> WHAT YOU ARE ASKED TO DO
Give back a single number: the count of lines in the data that contain the string "HTTP".

Edit tracking data
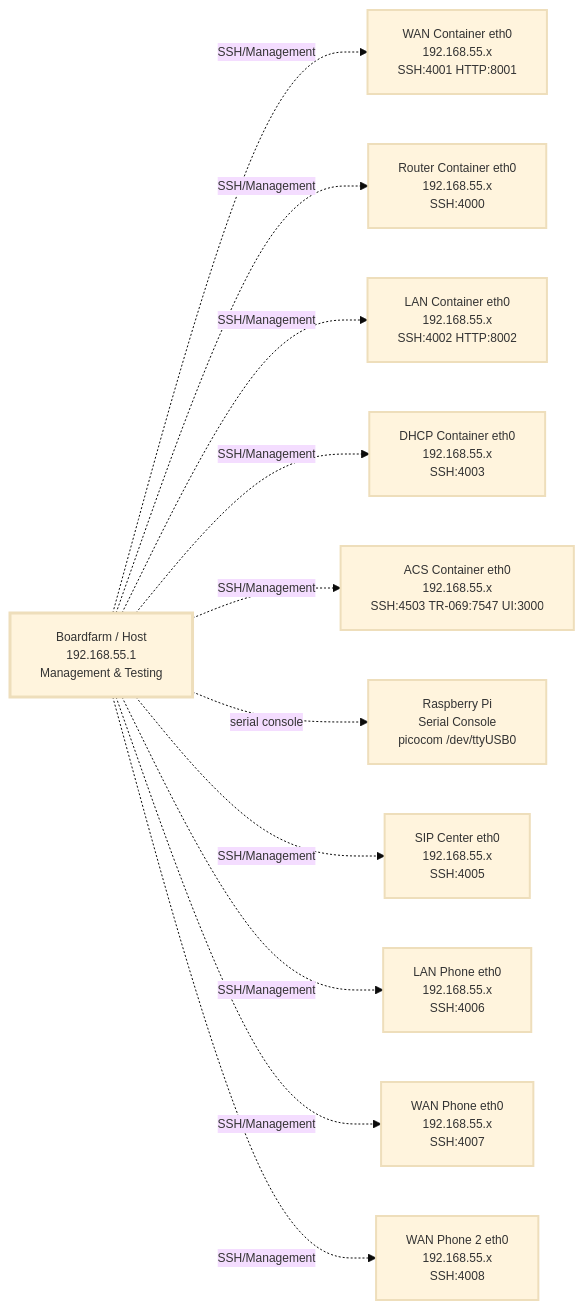
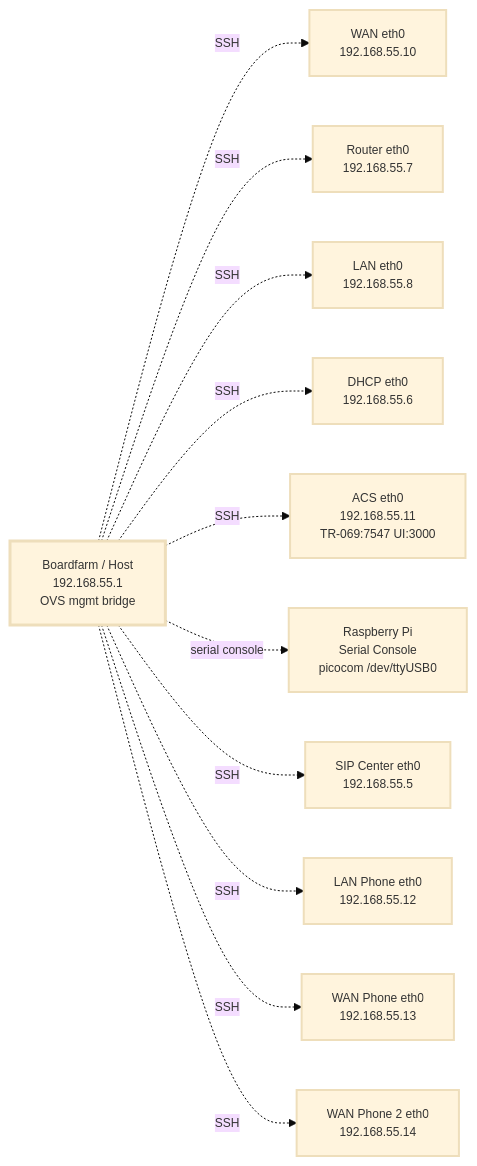
One commit to alottabits/boardfarm-bdd changed the first of 2 diagrams in docs/examples/cpe-physical/testbed-topology.md. Above: the diagram before and after it, drawn with Mermaid. The commit also changed other lines of this file and 17 other files, not shown here.

````diff
--- a/docs/examples/cpe-physical/testbed-topology.md
+++ b/docs/examples/cpe-physical/testbed-topology.md
@@ -47,34 +47,33 @@
 ```mermaid
 %%{init: {'theme': 'base', 'themeVariables': { 'fontSize': '12px', 'fontFamily': 'arial' }}}%%
 flowchart LR
-    MGMT[Boardfarm / Host<br/>192.168.55.1<br/>Management & Testing]
+    MGMT[Boardfarm / Host<br/>192.168.55.1<br/>OVS mgmt bridge]
 
-    WAN_MGMT[WAN Container eth0<br/>192.168.55.x<br/>SSH:4001 HTTP:8001]
-    ROUTER_MGMT[Router Container eth0<br/>192.168.55.x<br/>SSH:4000]
-    LAN_MGMT[LAN Container eth0<br/>192.168.55.x<br/>SSH:4002 HTTP:8002]
-    DHCP_MGMT[DHCP Container eth0<br/>192.168.55.x<br/>SSH:4003]
-    ACS_MGMT[ACS Container eth0<br/>192.168.55.x<br/>SSH:4503 TR-069:7547 UI:3000]
+    WAN_MGMT[WAN eth0<br/>192.168.55.10]
+    ROUTER_MGMT[Router eth0<br/>192.168.55.7]
+    LAN_MGMT[LAN eth0<br/>192.168.55.8]
+    DHCP_MGMT[DHCP eth0<br/>192.168.55.6]
+    ACS_MGMT[ACS eth0<br/>192.168.55.11<br/>TR-069:7547 UI:3000]
     CPE_MGMT[Raspberry Pi<br/>Serial Console<br/>picocom /dev/ttyUSB0]
-    SIP_MGMT[SIP Center eth0<br/>192.168.55.x<br/>SSH:4005]
-    LAN_PHONE_MGMT[LAN Phone eth0<br/>192.168.55.x<br/>SSH:4006]
-    WAN_PHONE_MGMT[WAN Phone eth0<br/>192.168.55.x<br/>SSH:4007]
-    WAN_PHONE2_MGMT[WAN Phone 2 eth0<br/>192.168.55.x<br/>SSH:4008]
+    SIP_MGMT[SIP Center eth0<br/>192.168.55.5]
+    LAN_PHONE_MGMT[LAN Phone eth0<br/>192.168.55.12]
+    WAN_PHONE_MGMT[WAN Phone eth0<br/>192.168.55.13]
+    WAN_PHONE2_MGMT[WAN Phone 2 eth0<br/>192.168.55.14]
 
-    %% Management Connections
-    MGMT -.->|SSH/Management| WAN_MGMT
-    MGMT -.->|SSH/Management| ROUTER_MGMT
-    MGMT -.->|SSH/Management| LAN_MGMT
-    MGMT -.->|SSH/Management| DHCP_MGMT
-    MGMT -.->|SSH/Management| ACS_MGMT
+    MGMT -.->|SSH| WAN_MGMT
+    MGMT -.->|SSH| ROUTER_MGMT
+    MGMT -.->|SSH| LAN_MGMT
+    MGMT -.->|SSH| DHCP_MGMT
+    MGMT -.->|SSH| ACS_MGMT
     MGMT -.->|serial console| CPE_MGMT
-    MGMT -.->|SSH/Management| SIP_MGMT
-    MGMT -.->|SSH/Management| LAN_PHONE_MGMT
-    MGMT -.->|SSH/Management| WAN_PHONE_MGMT
-    MGMT -.->|SSH/Management| WAN_PHONE2_MGMT
+    MGMT -.->|SSH| SIP_MGMT
+    MGMT -.->|SSH| LAN_PHONE_MGMT
+    MGMT -.->|SSH| WAN_PHONE_MGMT
+    MGMT -.->|SSH| WAN_PHONE2_MGMT
 
     classDef mgmt stroke-width:3px
     classDef management stroke-width:2px
 
     class MGMT mgmt
     class WAN_MGMT,ROUTER_MGMT,LAN_MGMT,DHCP_MGMT,ACS_MGMT,CPE_MGMT,SIP_MGMT,LAN_PHONE_MGMT,WAN_PHONE_MGMT,WAN_PHONE2_MGMT management
 ```
````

> EXERCISE SOLUTION
2